● INPUT:
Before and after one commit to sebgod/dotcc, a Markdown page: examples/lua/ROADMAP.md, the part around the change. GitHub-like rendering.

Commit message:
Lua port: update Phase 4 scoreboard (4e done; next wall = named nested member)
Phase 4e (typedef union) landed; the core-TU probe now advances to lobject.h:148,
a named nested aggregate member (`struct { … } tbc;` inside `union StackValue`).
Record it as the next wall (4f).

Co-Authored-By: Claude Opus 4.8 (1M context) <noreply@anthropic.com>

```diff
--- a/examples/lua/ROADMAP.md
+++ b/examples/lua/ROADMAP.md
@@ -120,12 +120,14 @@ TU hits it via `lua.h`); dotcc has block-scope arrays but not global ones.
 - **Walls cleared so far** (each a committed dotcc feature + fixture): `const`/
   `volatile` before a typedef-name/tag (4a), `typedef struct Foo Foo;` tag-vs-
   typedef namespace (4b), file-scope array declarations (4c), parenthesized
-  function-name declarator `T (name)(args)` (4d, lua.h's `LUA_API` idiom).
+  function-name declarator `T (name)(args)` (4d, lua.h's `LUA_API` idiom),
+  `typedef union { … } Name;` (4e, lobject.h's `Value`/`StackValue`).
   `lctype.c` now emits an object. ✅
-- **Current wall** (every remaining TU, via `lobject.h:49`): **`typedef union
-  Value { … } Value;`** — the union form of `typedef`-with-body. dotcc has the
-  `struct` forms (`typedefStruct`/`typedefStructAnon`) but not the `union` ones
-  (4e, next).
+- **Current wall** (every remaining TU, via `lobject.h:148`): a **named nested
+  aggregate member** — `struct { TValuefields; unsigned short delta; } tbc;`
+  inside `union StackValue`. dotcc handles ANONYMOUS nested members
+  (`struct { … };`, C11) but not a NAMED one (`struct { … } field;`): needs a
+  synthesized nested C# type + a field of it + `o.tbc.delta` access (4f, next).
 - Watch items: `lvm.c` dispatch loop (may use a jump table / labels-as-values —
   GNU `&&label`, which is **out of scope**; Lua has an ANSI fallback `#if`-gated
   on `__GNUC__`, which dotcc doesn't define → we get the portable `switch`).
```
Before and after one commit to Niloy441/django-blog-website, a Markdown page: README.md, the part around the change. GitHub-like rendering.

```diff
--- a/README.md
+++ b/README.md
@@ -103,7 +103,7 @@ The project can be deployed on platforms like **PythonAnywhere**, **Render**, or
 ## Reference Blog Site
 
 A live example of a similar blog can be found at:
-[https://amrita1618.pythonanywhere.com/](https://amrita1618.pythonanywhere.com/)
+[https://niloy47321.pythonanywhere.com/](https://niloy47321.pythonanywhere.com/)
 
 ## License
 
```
* * *
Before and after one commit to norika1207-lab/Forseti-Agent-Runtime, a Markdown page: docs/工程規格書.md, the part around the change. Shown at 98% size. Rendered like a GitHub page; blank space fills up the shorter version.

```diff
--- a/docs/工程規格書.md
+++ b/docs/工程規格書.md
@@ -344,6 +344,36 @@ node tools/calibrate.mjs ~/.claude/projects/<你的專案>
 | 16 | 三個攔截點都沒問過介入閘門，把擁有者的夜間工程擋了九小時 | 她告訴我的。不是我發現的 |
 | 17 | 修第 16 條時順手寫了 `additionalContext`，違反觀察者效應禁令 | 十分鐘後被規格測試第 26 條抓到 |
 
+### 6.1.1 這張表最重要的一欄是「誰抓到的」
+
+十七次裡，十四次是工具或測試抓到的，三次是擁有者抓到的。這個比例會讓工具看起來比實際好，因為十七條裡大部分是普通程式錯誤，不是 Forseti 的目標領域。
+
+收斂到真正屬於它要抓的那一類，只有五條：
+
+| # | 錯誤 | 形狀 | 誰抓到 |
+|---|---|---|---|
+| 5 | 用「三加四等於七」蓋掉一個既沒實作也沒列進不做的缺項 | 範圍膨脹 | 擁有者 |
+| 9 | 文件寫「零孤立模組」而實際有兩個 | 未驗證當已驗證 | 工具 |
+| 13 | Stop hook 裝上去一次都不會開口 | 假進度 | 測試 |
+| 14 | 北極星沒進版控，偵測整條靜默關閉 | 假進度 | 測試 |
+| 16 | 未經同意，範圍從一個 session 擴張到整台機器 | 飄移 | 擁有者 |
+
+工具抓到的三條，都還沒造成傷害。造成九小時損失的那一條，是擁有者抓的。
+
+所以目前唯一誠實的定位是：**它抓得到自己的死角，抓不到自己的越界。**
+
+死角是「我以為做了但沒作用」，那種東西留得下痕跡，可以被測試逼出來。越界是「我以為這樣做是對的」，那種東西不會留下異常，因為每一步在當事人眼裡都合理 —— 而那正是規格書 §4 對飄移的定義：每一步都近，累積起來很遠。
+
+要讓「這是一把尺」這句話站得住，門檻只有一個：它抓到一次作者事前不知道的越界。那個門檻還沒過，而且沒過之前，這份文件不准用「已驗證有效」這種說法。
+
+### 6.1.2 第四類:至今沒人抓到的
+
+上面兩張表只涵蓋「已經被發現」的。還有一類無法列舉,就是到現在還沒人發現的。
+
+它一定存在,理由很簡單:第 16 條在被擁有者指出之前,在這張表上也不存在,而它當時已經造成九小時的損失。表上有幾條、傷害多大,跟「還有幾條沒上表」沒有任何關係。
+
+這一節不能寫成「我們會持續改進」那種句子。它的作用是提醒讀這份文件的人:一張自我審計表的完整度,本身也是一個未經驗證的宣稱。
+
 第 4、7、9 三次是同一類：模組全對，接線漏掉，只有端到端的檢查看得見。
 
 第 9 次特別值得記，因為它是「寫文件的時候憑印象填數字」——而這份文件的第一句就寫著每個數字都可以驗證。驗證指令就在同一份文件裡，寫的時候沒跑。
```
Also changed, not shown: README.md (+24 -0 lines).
* * *
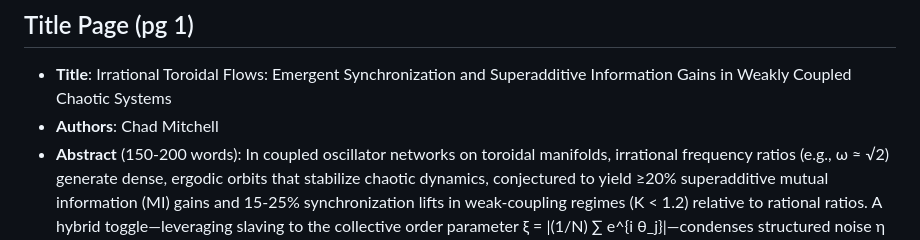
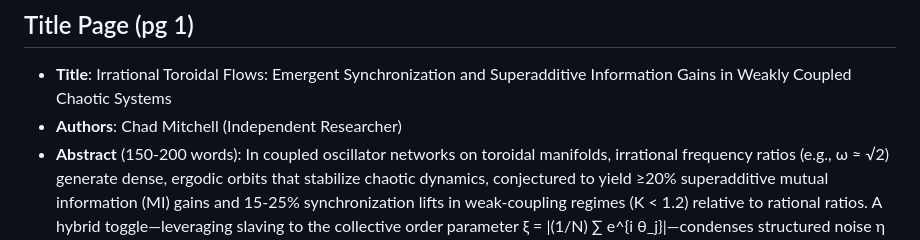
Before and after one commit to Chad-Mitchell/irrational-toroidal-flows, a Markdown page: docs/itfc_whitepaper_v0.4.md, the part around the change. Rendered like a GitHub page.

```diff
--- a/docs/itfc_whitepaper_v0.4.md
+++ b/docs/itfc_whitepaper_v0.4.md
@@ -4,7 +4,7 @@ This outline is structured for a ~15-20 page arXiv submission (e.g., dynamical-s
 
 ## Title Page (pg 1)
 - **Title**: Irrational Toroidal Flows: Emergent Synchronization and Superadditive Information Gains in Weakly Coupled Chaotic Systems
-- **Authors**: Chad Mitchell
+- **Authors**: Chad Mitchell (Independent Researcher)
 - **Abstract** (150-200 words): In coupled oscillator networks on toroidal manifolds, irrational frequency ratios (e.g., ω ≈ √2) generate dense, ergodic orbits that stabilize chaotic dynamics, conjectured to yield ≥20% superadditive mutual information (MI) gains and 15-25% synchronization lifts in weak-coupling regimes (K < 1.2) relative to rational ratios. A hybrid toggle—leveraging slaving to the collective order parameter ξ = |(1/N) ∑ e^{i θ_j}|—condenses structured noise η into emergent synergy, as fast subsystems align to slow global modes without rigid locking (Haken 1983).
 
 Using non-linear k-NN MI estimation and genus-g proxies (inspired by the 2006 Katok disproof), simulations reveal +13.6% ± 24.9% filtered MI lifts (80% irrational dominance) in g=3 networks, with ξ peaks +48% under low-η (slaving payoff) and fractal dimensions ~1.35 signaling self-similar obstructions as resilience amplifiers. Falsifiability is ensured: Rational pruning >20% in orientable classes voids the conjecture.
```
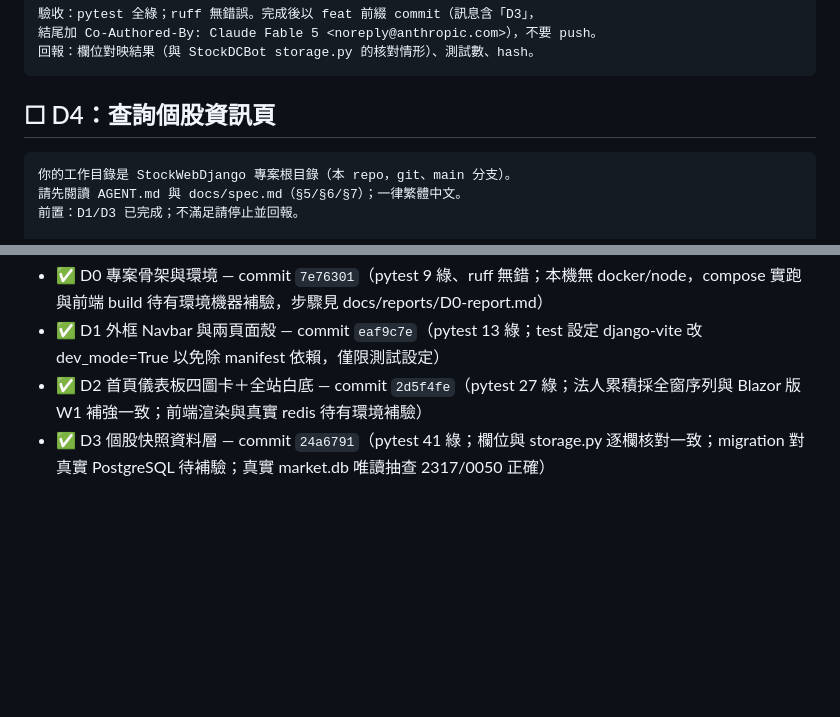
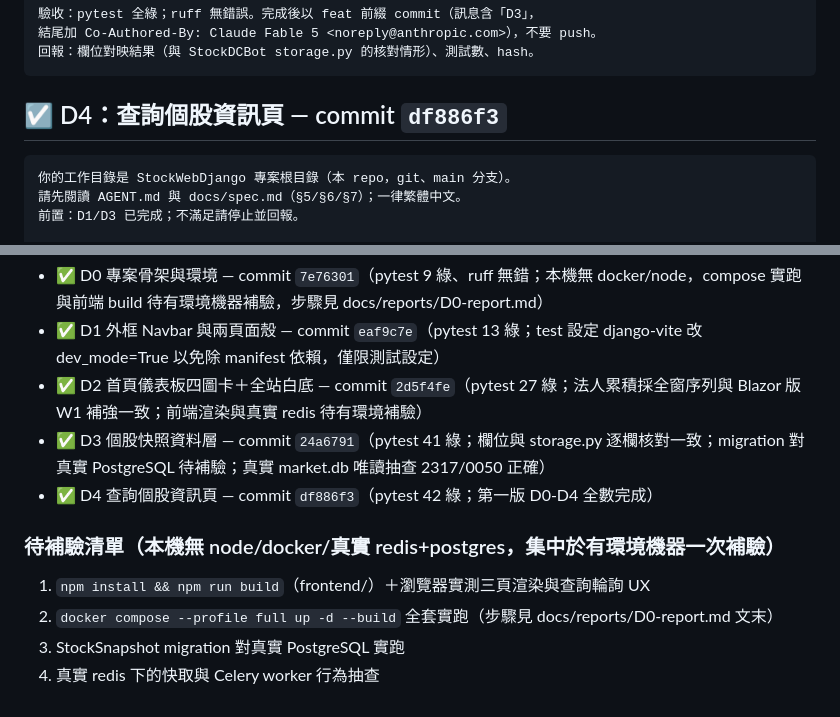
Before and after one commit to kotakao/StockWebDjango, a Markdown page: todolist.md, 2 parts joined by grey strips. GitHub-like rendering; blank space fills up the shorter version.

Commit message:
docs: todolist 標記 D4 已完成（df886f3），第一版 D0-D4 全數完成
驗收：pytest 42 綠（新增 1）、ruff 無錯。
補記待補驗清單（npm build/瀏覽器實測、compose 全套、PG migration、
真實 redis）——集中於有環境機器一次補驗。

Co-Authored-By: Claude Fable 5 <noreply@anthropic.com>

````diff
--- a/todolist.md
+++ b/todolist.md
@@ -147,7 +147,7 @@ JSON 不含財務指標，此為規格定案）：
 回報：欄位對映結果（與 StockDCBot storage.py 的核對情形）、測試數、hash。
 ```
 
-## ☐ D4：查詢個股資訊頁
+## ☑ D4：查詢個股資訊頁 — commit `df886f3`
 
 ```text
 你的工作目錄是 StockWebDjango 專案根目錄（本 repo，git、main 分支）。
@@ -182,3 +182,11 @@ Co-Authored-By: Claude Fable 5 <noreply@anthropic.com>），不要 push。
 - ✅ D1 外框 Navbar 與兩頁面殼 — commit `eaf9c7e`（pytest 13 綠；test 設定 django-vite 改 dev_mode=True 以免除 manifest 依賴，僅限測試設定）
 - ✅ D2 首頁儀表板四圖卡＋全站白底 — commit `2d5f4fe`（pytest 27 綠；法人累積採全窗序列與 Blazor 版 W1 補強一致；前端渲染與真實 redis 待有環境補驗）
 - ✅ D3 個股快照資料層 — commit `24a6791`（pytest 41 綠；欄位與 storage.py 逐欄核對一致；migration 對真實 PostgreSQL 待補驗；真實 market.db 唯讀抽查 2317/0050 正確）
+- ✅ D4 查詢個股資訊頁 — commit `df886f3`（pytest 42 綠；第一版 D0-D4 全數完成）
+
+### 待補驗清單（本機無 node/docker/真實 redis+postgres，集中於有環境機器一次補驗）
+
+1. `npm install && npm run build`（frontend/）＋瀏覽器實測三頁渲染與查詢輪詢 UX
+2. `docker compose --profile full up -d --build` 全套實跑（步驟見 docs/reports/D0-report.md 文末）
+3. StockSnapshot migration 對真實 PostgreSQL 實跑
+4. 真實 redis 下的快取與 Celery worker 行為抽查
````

● TASK: Could you copy each line in the listing above that includes the word "nested"?

● SOLUTION:
Lua port: update Phase 4 scoreboard (4e done; next wall = named nested member)
a named nested aggregate member (`struct { … } tbc;` inside `union StackValue`).
+- **Current wall** (every remaining TU, via `lobject.h:148`): a **named nested
+  inside `union StackValue`. dotcc handles ANONYMOUS nested members
+  synthesized nested C# type + a field of it + `o.tbc.delta` access (4f, next).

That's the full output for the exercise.